* Required work
Your response should contain every line from the data below that holds the string "html".

* Code change snippets

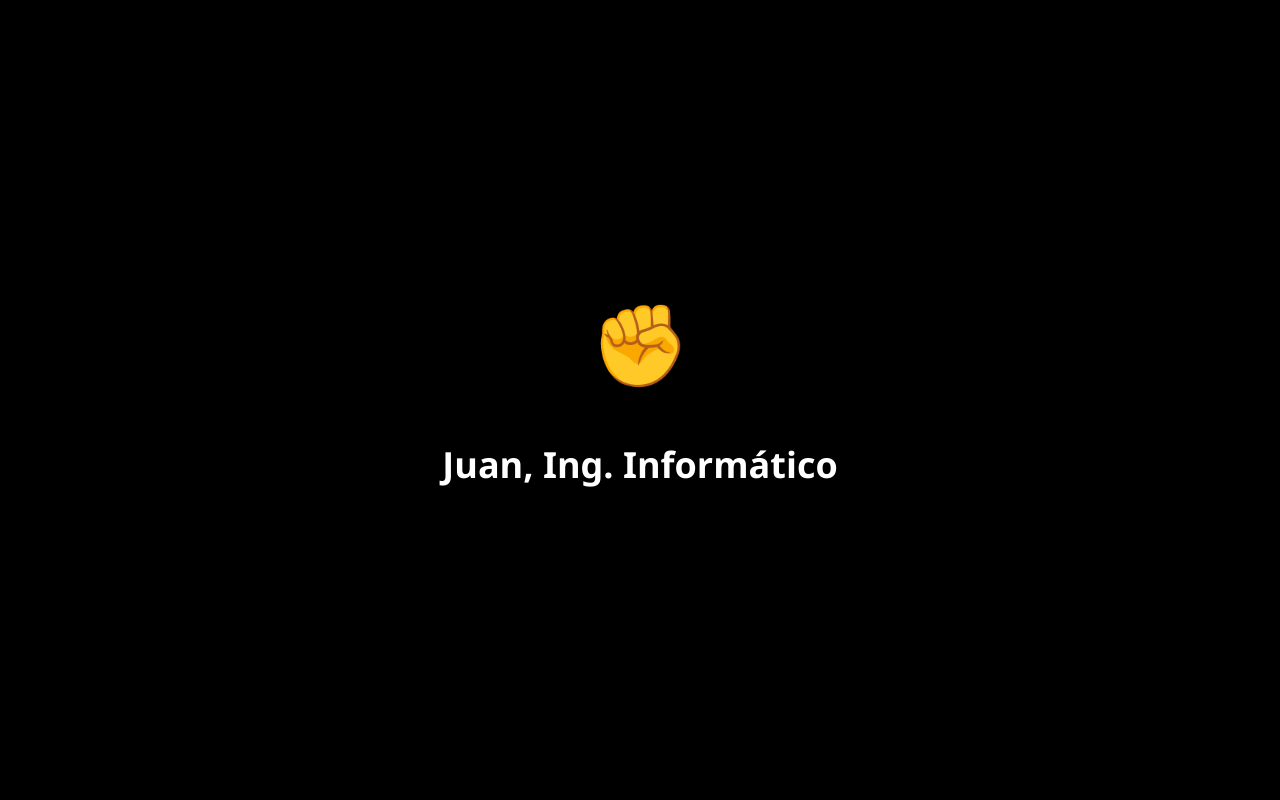
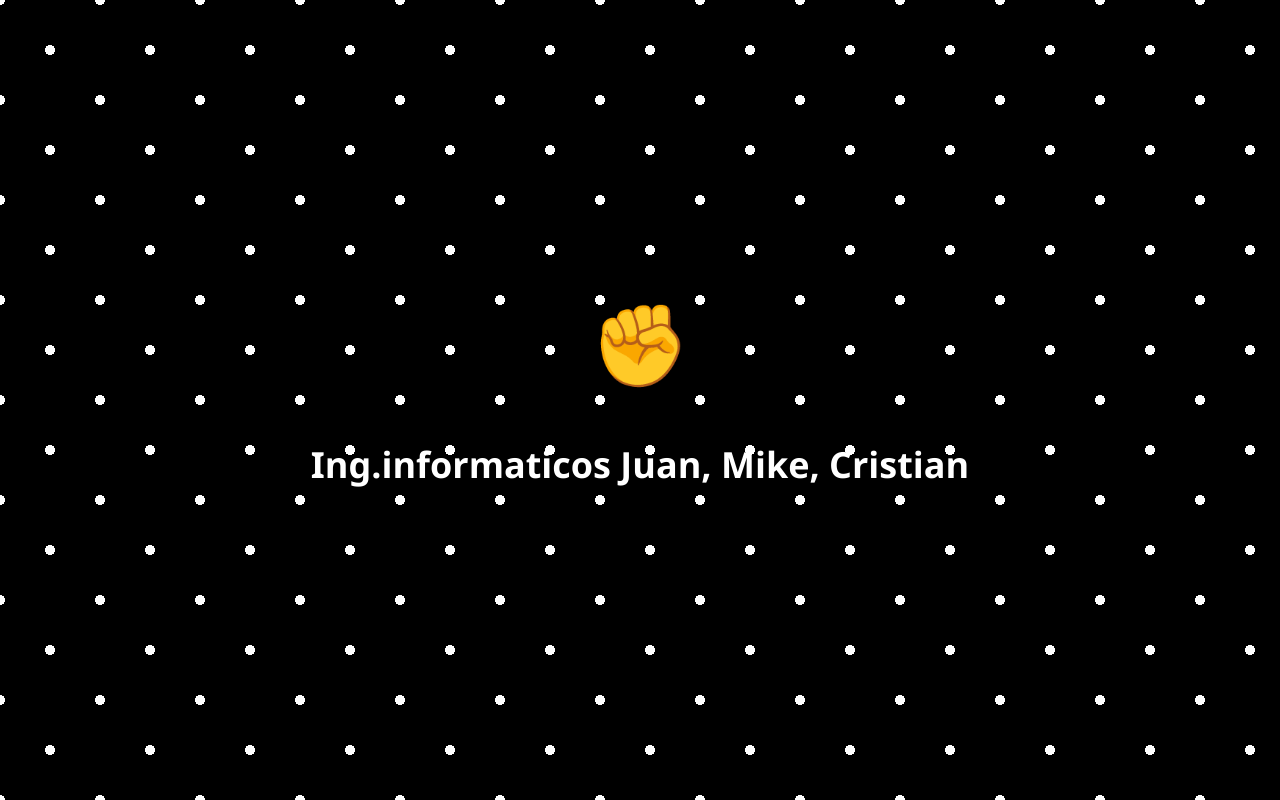
Before and after one commit to JuanSRE-dv/www.Ingenieros.com, a plain HTML site: page index.html in a window 1280 px wide. Drawn offline with Linux system fonts and the light colour scheme.

Commit message:
Update index.html

```diff
--- a/index.html
+++ b/index.html
@@ -5,7 +5,18 @@
   <title>Presentación</title>
   <style>
     body {
+      /* Color de fondo */
       background-color: #000;
+      /* Patrón de círculos blancos */
+      background-image:
+        radial-gradient(circle, #fff 5px, transparent 5px),
+        radial-gradient(circle, #fff 5px, transparent 5px);
+      /* Desplazamos la segunda capa para que los círculos queden en diagonal */
+      background-position: 0 0, 50px 50px;
+      /* Repetimos cada 100×100px */
+      background-size: 100px 100px;
+
+      /* Resto de estilos */
       color: #fff;
       font-family: 'Segoe UI', sans-serif;
       display: flex;
@@ -26,6 +37,6 @@
 </head>
 <body>
   <div class="logo">✊</div>
-  <h1>Juan, Ing. Informático</h1>
+  <h1>Ing.informaticos  Juan, Mike, Cristian</h1>
 </body>
 </html>
```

* Written response
Before and after one commit to JuanSRE-dv/www.Ingenieros.com, a plain HTML site: page index.html in a window 1280 px wide. Drawn offline with Linux system fonts and the light colour scheme.
Update index.html
--- a/index.html
+++ b/index.html
 </html>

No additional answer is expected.